• _Your assignment_:
Within the listing below, count the lines that have the string "poesie". Answer with that number only.

:: Given records

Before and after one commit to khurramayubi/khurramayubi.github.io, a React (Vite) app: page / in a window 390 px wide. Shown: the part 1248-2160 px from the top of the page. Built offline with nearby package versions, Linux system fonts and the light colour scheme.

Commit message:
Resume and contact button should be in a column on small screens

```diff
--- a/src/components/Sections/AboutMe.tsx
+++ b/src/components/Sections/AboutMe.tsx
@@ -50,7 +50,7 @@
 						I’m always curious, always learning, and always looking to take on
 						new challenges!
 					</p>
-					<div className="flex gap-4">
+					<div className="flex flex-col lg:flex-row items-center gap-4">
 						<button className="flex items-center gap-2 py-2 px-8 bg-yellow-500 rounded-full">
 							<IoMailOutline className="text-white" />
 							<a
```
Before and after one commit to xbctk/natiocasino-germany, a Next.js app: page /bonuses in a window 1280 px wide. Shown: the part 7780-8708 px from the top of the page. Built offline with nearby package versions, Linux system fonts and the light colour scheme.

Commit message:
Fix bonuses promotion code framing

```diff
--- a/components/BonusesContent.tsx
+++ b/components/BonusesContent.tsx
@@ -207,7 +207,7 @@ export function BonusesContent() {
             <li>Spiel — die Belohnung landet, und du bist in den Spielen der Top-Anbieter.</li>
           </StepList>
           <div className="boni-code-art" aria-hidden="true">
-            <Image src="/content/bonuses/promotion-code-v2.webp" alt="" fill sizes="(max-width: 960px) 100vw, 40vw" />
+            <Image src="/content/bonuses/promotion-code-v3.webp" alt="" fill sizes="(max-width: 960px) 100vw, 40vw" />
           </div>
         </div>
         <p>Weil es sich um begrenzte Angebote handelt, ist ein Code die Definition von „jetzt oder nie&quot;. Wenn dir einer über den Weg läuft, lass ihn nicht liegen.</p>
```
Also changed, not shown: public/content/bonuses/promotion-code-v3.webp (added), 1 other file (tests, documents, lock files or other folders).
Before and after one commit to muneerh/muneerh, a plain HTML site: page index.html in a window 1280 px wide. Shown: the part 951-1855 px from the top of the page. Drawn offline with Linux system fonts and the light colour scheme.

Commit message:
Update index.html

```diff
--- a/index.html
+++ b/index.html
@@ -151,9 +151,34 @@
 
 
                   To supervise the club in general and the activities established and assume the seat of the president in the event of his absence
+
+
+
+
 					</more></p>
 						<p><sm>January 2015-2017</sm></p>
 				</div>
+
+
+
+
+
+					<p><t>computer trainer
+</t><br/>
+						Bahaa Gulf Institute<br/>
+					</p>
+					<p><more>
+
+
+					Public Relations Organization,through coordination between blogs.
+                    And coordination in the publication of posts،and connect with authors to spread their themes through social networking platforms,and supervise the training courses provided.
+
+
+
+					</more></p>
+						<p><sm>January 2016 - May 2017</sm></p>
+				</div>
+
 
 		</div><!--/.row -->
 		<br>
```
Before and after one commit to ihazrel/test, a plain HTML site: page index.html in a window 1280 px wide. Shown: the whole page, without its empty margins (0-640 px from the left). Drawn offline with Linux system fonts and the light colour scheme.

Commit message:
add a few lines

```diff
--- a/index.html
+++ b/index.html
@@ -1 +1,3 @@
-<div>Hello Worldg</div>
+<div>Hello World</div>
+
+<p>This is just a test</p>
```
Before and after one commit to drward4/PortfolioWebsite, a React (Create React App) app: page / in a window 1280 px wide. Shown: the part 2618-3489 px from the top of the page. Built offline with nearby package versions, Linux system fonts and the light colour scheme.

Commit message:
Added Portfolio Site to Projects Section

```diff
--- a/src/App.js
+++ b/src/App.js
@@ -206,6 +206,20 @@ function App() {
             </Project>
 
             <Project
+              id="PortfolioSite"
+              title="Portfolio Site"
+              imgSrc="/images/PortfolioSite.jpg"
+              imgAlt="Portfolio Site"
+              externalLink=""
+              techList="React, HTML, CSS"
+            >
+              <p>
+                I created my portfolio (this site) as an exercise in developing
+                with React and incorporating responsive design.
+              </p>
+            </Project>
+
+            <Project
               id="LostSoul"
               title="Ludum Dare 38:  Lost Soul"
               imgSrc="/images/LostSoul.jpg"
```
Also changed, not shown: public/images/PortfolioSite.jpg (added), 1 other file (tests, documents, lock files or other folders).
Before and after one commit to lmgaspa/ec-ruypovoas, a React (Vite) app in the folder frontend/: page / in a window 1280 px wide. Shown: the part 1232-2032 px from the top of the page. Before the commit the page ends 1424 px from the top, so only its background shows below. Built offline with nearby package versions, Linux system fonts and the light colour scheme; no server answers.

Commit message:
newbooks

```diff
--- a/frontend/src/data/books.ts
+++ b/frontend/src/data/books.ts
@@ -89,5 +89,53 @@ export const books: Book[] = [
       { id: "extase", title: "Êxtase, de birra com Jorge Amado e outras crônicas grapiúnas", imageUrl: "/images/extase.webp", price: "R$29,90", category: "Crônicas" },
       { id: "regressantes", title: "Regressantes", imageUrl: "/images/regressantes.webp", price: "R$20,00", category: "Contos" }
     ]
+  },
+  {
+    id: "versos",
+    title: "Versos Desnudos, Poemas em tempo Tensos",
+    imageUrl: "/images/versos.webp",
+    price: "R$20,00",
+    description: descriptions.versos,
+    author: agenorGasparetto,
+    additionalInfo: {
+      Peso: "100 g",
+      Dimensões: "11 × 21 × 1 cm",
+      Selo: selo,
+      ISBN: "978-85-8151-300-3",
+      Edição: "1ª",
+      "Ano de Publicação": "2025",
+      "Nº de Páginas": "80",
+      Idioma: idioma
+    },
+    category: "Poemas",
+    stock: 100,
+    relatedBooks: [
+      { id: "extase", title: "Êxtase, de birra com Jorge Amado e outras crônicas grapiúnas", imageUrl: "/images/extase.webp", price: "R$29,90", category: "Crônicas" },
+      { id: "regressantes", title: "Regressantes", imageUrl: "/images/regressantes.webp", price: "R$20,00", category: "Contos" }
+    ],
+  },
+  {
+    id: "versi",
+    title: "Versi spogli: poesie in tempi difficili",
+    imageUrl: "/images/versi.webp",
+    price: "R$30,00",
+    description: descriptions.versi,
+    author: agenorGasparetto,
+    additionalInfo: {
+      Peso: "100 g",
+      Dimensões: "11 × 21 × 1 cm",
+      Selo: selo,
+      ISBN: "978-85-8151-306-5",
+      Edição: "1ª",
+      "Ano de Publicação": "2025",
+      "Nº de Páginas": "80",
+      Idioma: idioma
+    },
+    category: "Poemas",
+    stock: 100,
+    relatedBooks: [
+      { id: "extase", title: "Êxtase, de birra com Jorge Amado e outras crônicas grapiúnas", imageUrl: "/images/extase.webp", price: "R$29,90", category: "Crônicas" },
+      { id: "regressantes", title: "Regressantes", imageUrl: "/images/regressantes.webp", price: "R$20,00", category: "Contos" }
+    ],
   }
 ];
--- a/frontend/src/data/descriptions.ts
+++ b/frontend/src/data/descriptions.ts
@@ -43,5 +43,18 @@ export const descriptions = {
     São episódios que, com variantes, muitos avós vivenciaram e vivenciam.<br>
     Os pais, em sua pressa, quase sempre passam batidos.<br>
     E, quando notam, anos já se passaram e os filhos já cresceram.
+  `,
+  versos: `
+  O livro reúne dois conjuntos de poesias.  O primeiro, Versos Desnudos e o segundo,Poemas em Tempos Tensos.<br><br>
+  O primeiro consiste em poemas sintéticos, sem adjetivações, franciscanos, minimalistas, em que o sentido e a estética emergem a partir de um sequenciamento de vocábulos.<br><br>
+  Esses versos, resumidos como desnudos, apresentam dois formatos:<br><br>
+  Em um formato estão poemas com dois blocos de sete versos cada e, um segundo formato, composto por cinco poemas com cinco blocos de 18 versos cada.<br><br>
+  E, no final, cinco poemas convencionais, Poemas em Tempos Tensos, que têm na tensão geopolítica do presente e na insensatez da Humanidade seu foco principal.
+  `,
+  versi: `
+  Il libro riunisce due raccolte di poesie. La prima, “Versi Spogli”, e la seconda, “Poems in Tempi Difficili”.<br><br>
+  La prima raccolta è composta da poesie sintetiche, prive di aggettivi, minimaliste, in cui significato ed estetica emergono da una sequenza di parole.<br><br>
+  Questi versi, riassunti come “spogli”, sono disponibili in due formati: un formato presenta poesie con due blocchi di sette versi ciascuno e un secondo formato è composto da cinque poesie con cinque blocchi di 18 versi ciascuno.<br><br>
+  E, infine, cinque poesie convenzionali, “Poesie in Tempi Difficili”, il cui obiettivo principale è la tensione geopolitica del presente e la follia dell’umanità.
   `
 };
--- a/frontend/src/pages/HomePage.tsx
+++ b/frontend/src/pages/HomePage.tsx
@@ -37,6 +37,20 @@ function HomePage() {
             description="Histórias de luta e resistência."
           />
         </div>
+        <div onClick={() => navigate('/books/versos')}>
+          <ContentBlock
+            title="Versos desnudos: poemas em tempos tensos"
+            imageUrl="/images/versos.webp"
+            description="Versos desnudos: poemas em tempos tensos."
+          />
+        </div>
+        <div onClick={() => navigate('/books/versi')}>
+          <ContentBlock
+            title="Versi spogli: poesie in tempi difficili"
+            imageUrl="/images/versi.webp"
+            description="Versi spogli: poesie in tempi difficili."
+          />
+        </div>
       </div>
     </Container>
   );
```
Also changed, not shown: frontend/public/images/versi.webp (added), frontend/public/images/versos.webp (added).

::::

• _Final answer_:
7